REQUIREMENT: Leave out all pictures while repeating the records exactly and completely.

Records from a collection:
# # # # # # #
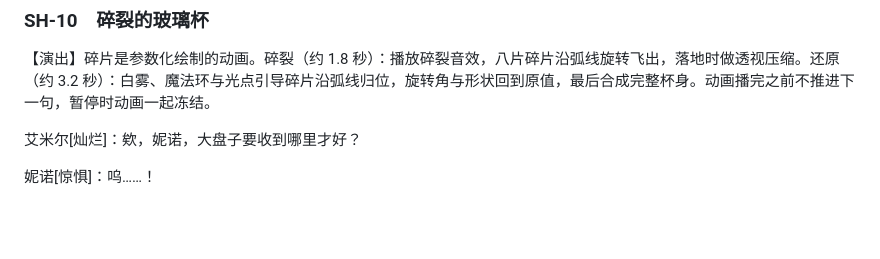
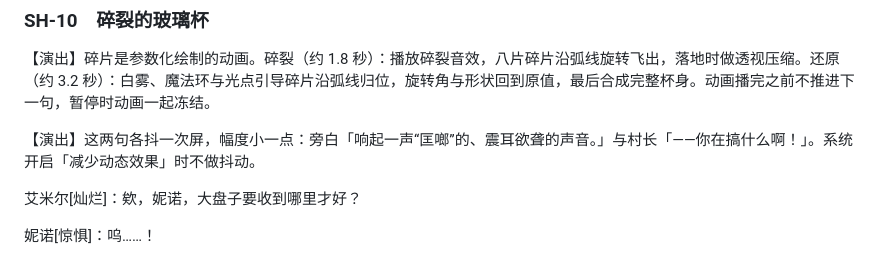
Before and after one commit to zymyln/my-game, a Markdown page: content/script/ch1.md, the part around the change. Drawn GitHub-style; blank space fills up the shorter version.

Commit message:
content: SH-10 加入两处抖屏演出

```diff
--- a/content/script/ch1.md
+++ b/content/script/ch1.md
@@ -388,6 +388,8 @@
 
 【演出】碎片是参数化绘制的动画。碎裂（约 1.8 秒）：播放碎裂音效，八片碎片沿弧线旋转飞出，落地时做透视压缩。还原（约 3.2 秒）：白雾、魔法环与光点引导碎片沿弧线归位，旋转角与形状回到原值，最后合成完整杯身。动画播完之前不推进下一句，暂停时动画一起冻结。
 
+【演出】这两句各抖一次屏，幅度小一点：旁白「响起一声“匡啷”的、震耳欲聋的声音。」与村长「——你在搞什么啊！」。系统开启「减少动态效果」时不做抖动。
+
 艾米尔[灿烂]：欸，妮诺，大盘子要收到哪里才好？
 
 妮诺[惊惧]：呜……！
```
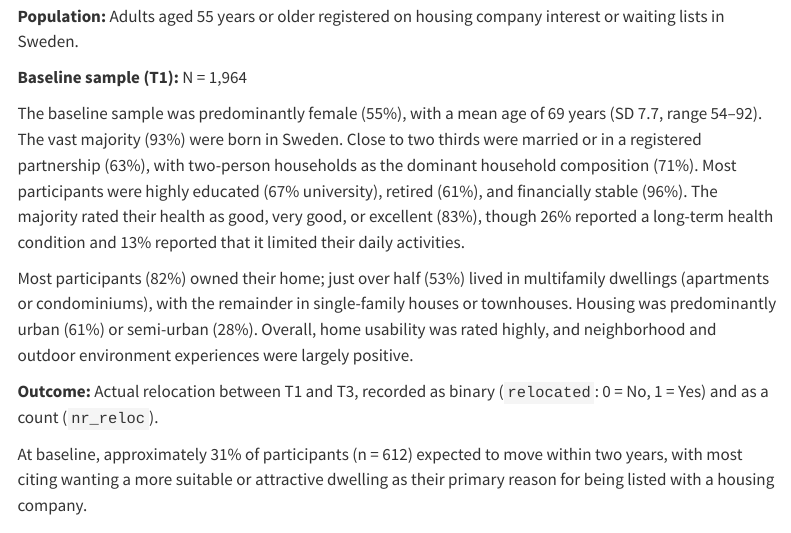
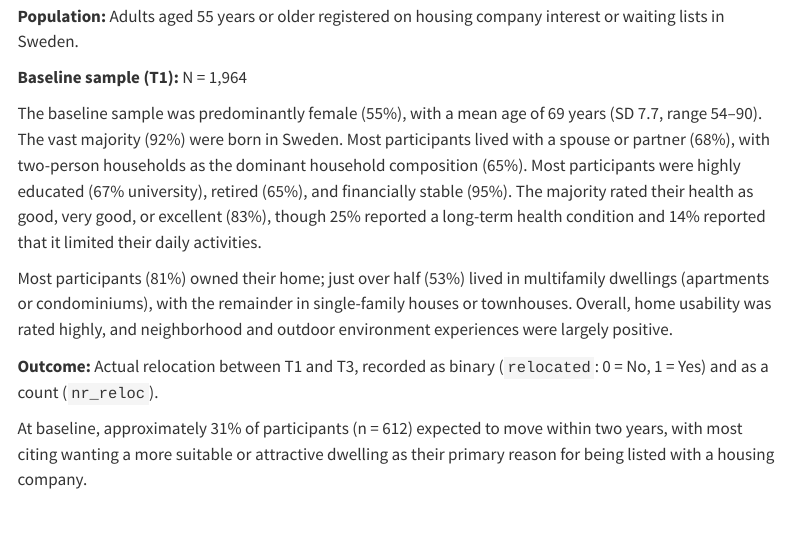
Before and after one commit to n-christie/med_moving_intentions, a Quarto document (docs/index.qmd): the page in a window 1100 px wide, from 1640 px down. Rendered offline with R 4.5, knitr and Pandoc in place of Quarto, with nearby package versions; menus at the side of the page are left out.

Commit message:
Correct all sample description figures to match actual data; remove urbanization (not in dataset)

```diff
--- a/docs/index.qmd
+++ b/docs/index.qmd
@@ -54,9 +54,9 @@ The aim of the present study is twofold:
 
 **Baseline sample (T1):** N = 1,964
 
-The baseline sample was predominantly female (55%), with a mean age of 69 years (SD 7.7, range 54–92). The vast majority (93%) were born in Sweden. Close to two thirds were married or in a registered partnership (63%), with two-person households as the dominant household composition (71%). Most participants were highly educated (67% university), retired (61%), and financially stable (96%). The majority rated their health as good, very good, or excellent (83%), though 26% reported a long-term health condition and 13% reported that it limited their daily activities.
+The baseline sample was predominantly female (55%), with a mean age of 69 years (SD 7.7, range 54–90). The vast majority (92%) were born in Sweden. Most participants lived with a spouse or partner (68%), with two-person households as the dominant household composition (65%). Most participants were highly educated (67% university), retired (65%), and financially stable (95%). The majority rated their health as good, very good, or excellent (83%), though 25% reported a long-term health condition and 14% reported that it limited their daily activities.
 
-Most participants (82%) owned their home; just over half (53%) lived in multifamily dwellings (apartments or condominiums), with the remainder in single-family houses or townhouses. Housing was predominantly urban (61%) or semi-urban (28%). Overall, home usability was rated highly, and neighborhood and outdoor environment experiences were largely positive.
+Most participants (81%) owned their home; just over half (53%) lived in multifamily dwellings (apartments or condominiums), with the remainder in single-family houses or townhouses. Overall, home usability was rated highly, and neighborhood and outdoor environment experiences were largely positive.
 
 **Outcome:** Actual relocation between T1 and T3, recorded as binary (`relocated`: 0 = No, 1 = Yes) and as a count (`nr_reloc`).
 
```
Also changed, not shown: 1 other file.
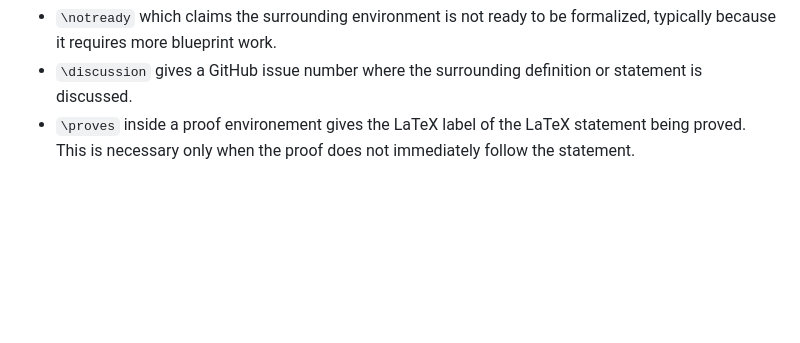
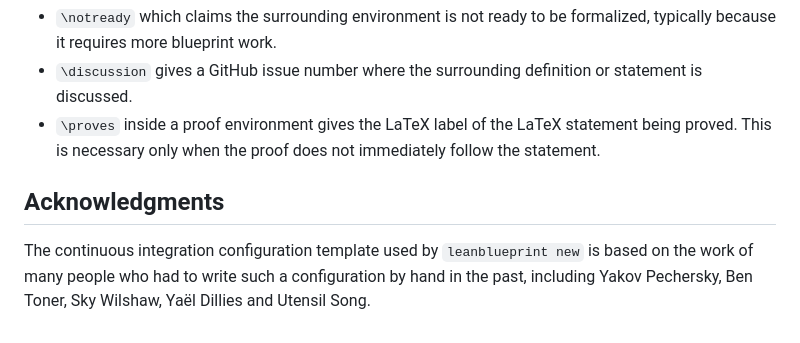
Before and after one commit to PatrickMassot/leanblueprint, a Markdown page: README.md, the part around the change. GitHub-like rendering; blank space fills up the shorter version.

Commit message:
Add names to README

```diff
--- a/README.md
+++ b/README.md
@@ -143,6 +143,13 @@ The above macros are by far the most important, but there are a couple more.
   typically because it requires more blueprint work.
 * `\discussion` gives a GitHub issue number where the surrounding definition or
   statement is discussed.
-* `\proves` inside a proof environement gives the LaTeX label of the LaTeX
+* `\proves` inside a proof environment gives the LaTeX label of the LaTeX
   statement being proved. This is necessary only when the proof does not
   immediately follow the statement.
+
+## Acknowledgments
+
+The continuous integration configuration template used by `leanblueprint new`
+is based on the work of many people who had to write such a configuration by
+hand in the past, including Yakov Pechersky, Ben Toner, Sky Wilshaw, Yaël Dillies
+and Utensil Song.
```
# # # # # # #
FINISHED EXERCISE:
Before and after one commit to zymyln/my-game, a Markdown page: content/script/ch1.md, the part around the change. Drawn GitHub-style; blank space fills up the shorter version.

Commit message:
content: SH-10 加入两处抖屏演出

```diff
--- a/content/script/ch1.md
+++ b/content/script/ch1.md
@@ -388,6 +388,8 @@
 
 【演出】碎片是参数化绘制的动画。碎裂（约 1.8 秒）：播放碎裂音效，八片碎片沿弧线旋转飞出，落地时做透视压缩。还原（约 3.2 秒）：白雾、魔法环与光点引导碎片沿弧线归位，旋转角与形状回到原值，最后合成完整杯身。动画播完之前不推进下一句，暂停时动画一起冻结。
 
+【演出】这两句各抖一次屏，幅度小一点：旁白「响起一声“匡啷”的、震耳欲聋的声音。」与村长「——你在搞什么啊！」。系统开启「减少动态效果」时不做抖动。
+
 艾米尔[灿烂]：欸，妮诺，大盘子要收到哪里才好？
 
 妮诺[惊惧]：呜……！
```
Before and after one commit to n-christie/med_moving_intentions, a Quarto document (docs/index.qmd): the page in a window 1100 px wide, from 1640 px down. Rendered offline with R 4.5, knitr and Pandoc in place of Quarto, with nearby package versions; menus at the side of the page are left out.

Commit message:
Correct all sample description figures to match actual data; remove urbanization (not in dataset)

```diff
--- a/docs/index.qmd
+++ b/docs/index.qmd
@@ -54,9 +54,9 @@ The aim of the present study is twofold:
 
 **Baseline sample (T1):** N = 1,964
 
-The baseline sample was predominantly female (55%), with a mean age of 69 years (SD 7.7, range 54–92). The vast majority (93%) were born in Sweden. Close to two thirds were married or in a registered partnership (63%), with two-person households as the dominant household composition (71%). Most participants were highly educated (67% university), retired (61%), and financially stable (96%). The majority rated their health as good, very good, or excellent (83%), though 26% reported a long-term health condition and 13% reported that it limited their daily activities.
+The baseline sample was predominantly female (55%), with a mean age of 69 years (SD 7.7, range 54–90). The vast majority (92%) were born in Sweden. Most participants lived with a spouse or partner (68%), with two-person households as the dominant household composition (65%). Most participants were highly educated (67% university), retired (65%), and financially stable (95%). The majority rated their health as good, very good, or excellent (83%), though 25% reported a long-term health condition and 14% reported that it limited their daily activities.
 
-Most participants (82%) owned their home; just over half (53%) lived in multifamily dwellings (apartments or condominiums), with the remainder in single-family houses or townhouses. Housing was predominantly urban (61%) or semi-urban (28%). Overall, home usability was rated highly, and neighborhood and outdoor environment experiences were largely positive.
+Most participants (81%) owned their home; just over half (53%) lived in multifamily dwellings (apartments or condominiums), with the remainder in single-family houses or townhouses. Overall, home usability was rated highly, and neighborhood and outdoor environment experiences were largely positive.
 
 **Outcome:** Actual relocation between T1 and T3, recorded as binary (`relocated`: 0 = No, 1 = Yes) and as a count (`nr_reloc`).
 
```
Also changed, not shown: 1 other file.
Before and after one commit to PatrickMassot/leanblueprint, a Markdown page: README.md, the part around the change. GitHub-like rendering; blank space fills up the shorter version.

Commit message:
Add names to README

```diff
--- a/README.md
+++ b/README.md
@@ -143,6 +143,13 @@ The above macros are by far the most important, but there are a couple more.
   typically because it requires more blueprint work.
 * `\discussion` gives a GitHub issue number where the surrounding definition or
   statement is discussed.
-* `\proves` inside a proof environement gives the LaTeX label of the LaTeX
+* `\proves` inside a proof environment gives the LaTeX label of the LaTeX
   statement being proved. This is necessary only when the proof does not
   immediately follow the statement.
+
+## Acknowledgments
+
+The continuous integration configuration template used by `leanblueprint new`
+is based on the work of many people who had to write such a configuration by
+hand in the past, including Yakov Pechersky, Ben Toner, Sky Wilshaw, Yaël Dillies
+and Utensil Song.
```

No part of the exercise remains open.